More than 160 passenger flights will be cancelled between now and then as a result.
In a statement, the UK’s second largest airport confirmed the measure, effective from today (26 September), will affect departure and arrival flights.
It says the daily cap is designed to prevent last-minute cancellations and delays for passengers while the UK’s air traffic control services provider NATS addresses the challenges.
The West Sussex hub had been expected to handle 164 additional flights this week, 65 of which were scheduled for Friday 29 September, before the ceiling was introduced.
Around 30% of NATS tower staff are unavailable for work due to a variety of medical reasons, including Covid.
Aiming for return to ‘fully resilient operations’, says NATS
Stewart Wingate, CEO of Gatwick, said: “This has been a difficult decision but the action we have taken today means our airlines can fly reliable flight programmes, which gives passengers more certainty that they will not face last minute cancellations.
“We are working closely with NATS to build resilience in the control tower, and this decision means we can prevent as much disruptions as possible. London Gatwick would like to apologise to any passengers who have been impacted by these restrictions.”
NATS has apologised to those affected by the announcement, maintaining that the decision to cap flight volumes was ‘the responsible thing to do’ to temper daily disruption to passengers in view of staff sickness levels encountered in recent weeks.
“We have trained as many air traffic controllers as possible this year in the Gatwick tower and have safely managed over 180,000 flights so far,” read a statement. “However, with 30% of tower staff unavailable for a variety of medical reasons including Covid, we cannot manage the number of flights that were originally planned for this week.”

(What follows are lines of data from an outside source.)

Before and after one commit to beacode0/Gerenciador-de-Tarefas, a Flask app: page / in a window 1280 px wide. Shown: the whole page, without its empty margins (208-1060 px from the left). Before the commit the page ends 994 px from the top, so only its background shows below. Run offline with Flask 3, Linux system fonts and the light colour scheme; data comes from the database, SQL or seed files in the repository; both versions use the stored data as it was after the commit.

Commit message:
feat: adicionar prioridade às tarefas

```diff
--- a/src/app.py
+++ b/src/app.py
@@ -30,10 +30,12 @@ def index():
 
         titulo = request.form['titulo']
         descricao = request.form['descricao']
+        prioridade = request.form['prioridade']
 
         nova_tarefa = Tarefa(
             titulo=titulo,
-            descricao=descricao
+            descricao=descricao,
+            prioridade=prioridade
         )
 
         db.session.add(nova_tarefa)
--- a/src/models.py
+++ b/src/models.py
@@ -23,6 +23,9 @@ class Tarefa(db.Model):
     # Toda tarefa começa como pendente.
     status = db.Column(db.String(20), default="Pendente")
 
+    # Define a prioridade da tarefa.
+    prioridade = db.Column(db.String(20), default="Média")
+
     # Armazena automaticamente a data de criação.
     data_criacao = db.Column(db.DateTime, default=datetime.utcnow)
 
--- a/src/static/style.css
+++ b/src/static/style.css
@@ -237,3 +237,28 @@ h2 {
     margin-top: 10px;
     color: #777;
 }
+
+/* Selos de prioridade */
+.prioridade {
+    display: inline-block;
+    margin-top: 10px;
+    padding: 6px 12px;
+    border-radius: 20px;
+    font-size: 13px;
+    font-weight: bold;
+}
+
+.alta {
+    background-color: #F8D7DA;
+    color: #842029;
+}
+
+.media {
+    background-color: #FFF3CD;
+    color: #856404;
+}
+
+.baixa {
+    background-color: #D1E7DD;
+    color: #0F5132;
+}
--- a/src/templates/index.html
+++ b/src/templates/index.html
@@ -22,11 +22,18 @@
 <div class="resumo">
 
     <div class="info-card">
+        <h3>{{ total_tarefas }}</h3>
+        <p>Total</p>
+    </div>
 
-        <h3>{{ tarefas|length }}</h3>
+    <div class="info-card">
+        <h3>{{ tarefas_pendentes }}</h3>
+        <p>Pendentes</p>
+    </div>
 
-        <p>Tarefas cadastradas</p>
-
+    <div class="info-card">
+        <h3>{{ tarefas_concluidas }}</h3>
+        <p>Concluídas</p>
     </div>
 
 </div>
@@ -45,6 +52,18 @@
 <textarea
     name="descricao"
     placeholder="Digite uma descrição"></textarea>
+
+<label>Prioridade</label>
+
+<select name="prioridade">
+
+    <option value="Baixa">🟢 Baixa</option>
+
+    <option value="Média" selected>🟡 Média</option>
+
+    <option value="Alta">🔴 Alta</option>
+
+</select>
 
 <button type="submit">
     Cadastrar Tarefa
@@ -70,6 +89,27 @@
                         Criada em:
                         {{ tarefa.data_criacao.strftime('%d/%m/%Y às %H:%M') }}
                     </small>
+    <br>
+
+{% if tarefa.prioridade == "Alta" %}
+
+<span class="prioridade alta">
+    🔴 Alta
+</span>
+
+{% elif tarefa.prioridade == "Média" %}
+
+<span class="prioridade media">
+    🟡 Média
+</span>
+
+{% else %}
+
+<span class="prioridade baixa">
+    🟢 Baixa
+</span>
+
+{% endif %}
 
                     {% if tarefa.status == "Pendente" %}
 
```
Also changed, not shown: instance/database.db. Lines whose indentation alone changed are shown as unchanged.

Additional air traffic controllers continue to be trained, says NATS, with another group expected to qualify to work in the Gatwick control tower in the coming months in time for next summer.

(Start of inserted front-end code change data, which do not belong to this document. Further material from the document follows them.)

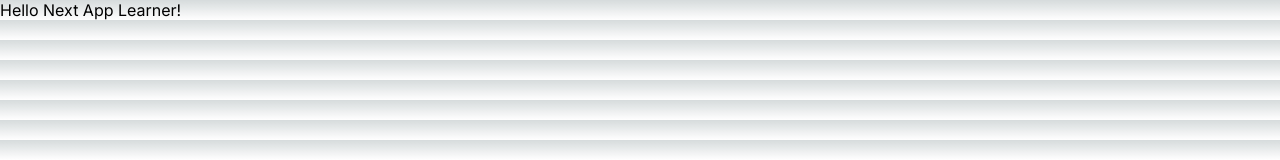
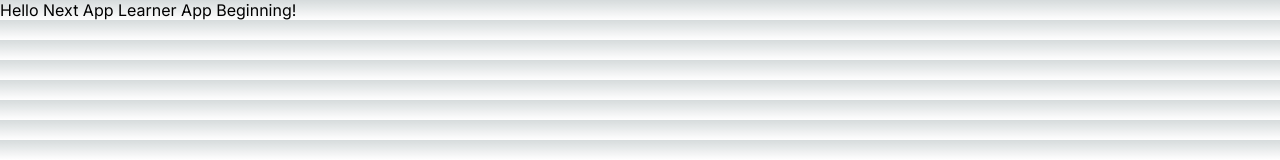
Before and after one commit to raza-1234/Issue_Tracker, a Next.js app: page / in a window 1280 px wide. Shown: the top 160 px of the page. Built offline with nearby package versions, Linux system fonts and the light colour scheme.

Commit message:
change in PAGE.tsx file

```diff
--- a/src/app/page.tsx
+++ b/src/app/page.tsx
@@ -3,6 +3,6 @@ import styles from "./page.module.css";
 
 export default function Home() {
   return (
-    <p>Hello Next App Learner!</p>
+    <p>Hello Next App Learner App Beginning!</p>
   );
 }
```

“Even an experienced air traffic controller takes at least nine months to qualify at Gatwick and very few are able to do so, as Gatwick is such a busy and complex air traffic environment,” the statement added. “We will continue to recruit and train air traffic controllers at Gatwick a fast as possible to ensure we return to a fully resilient operation as soon as we can.”
Passengers have been advised to check the status of their flights directly with their airlines.